SOURCE DATA:

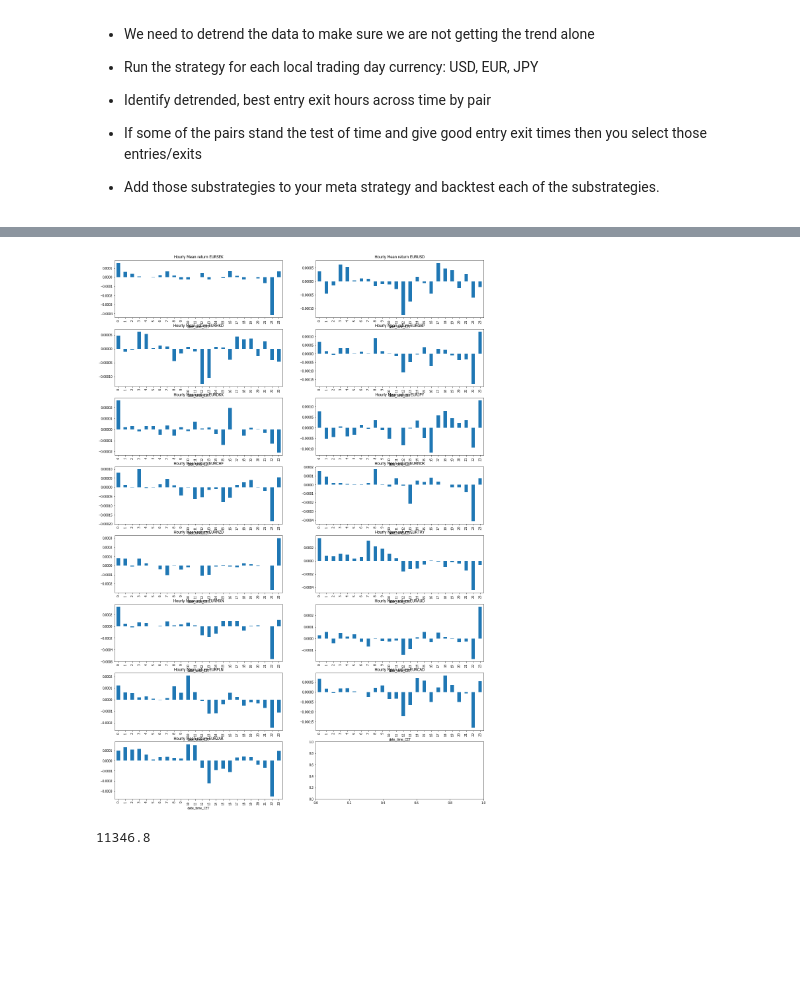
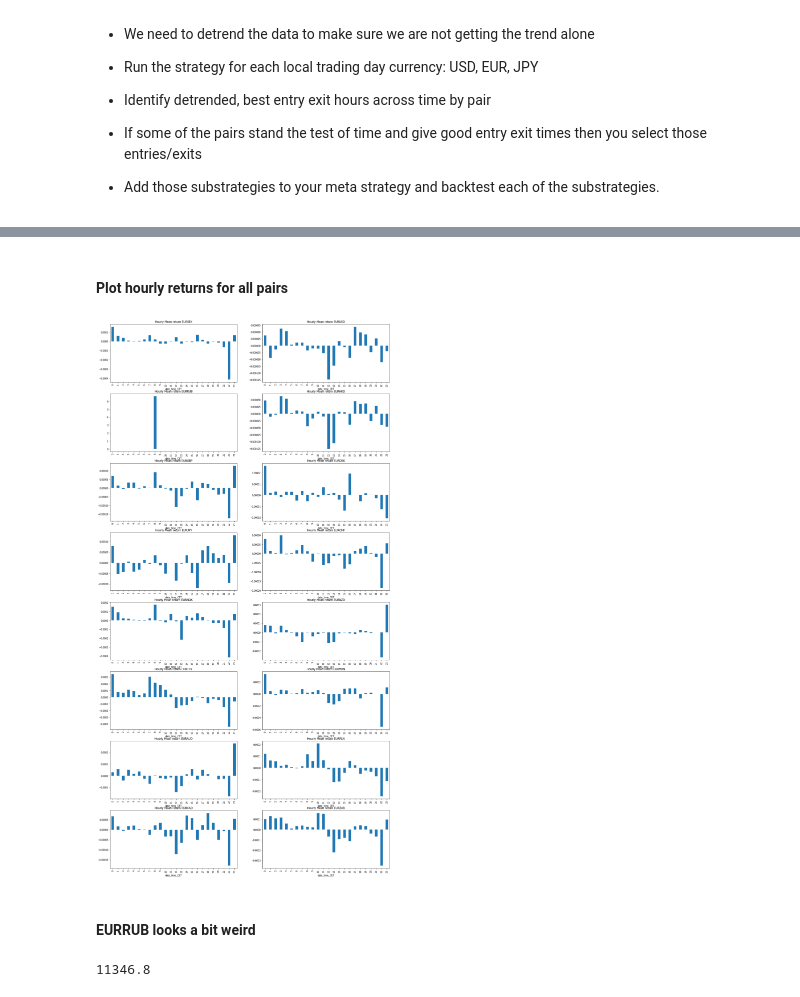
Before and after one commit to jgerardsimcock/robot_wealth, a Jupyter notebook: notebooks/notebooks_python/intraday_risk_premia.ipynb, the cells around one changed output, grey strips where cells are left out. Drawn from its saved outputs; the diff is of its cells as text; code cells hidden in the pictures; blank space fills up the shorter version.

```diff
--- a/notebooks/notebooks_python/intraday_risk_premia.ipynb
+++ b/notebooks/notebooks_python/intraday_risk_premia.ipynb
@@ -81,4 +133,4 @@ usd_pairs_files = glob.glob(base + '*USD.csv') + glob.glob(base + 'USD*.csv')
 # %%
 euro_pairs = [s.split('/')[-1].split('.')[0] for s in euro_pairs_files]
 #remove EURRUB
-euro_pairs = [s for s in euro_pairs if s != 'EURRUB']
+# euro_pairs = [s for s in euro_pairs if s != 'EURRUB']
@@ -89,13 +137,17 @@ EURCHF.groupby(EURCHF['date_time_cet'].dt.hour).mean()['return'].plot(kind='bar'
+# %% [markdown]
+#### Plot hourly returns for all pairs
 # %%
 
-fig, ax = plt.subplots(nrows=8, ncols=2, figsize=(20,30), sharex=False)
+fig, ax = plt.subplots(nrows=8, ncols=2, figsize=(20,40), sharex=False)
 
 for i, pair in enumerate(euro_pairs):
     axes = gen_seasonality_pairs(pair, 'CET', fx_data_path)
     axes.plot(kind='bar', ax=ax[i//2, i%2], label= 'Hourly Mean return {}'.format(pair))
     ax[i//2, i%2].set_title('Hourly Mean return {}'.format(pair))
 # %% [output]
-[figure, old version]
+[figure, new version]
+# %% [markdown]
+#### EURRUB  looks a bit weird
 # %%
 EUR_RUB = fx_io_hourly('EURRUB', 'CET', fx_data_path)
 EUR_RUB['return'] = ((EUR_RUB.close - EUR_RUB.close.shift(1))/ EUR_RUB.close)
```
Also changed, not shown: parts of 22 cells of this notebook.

WORK TASK: Using the listing above, list every line in which the string "kind" occurs.

RESPONSE FOR THIS EXERCISE:
@@ -89,13 +137,17 @@ EURCHF.groupby(EURCHF['date_time_cet'].dt.hour).mean()['return'].plot(kind='bar'
     axes.plot(kind='bar', ax=ax[i//2, i%2], label= 'Hourly Mean return {}'.format(pair))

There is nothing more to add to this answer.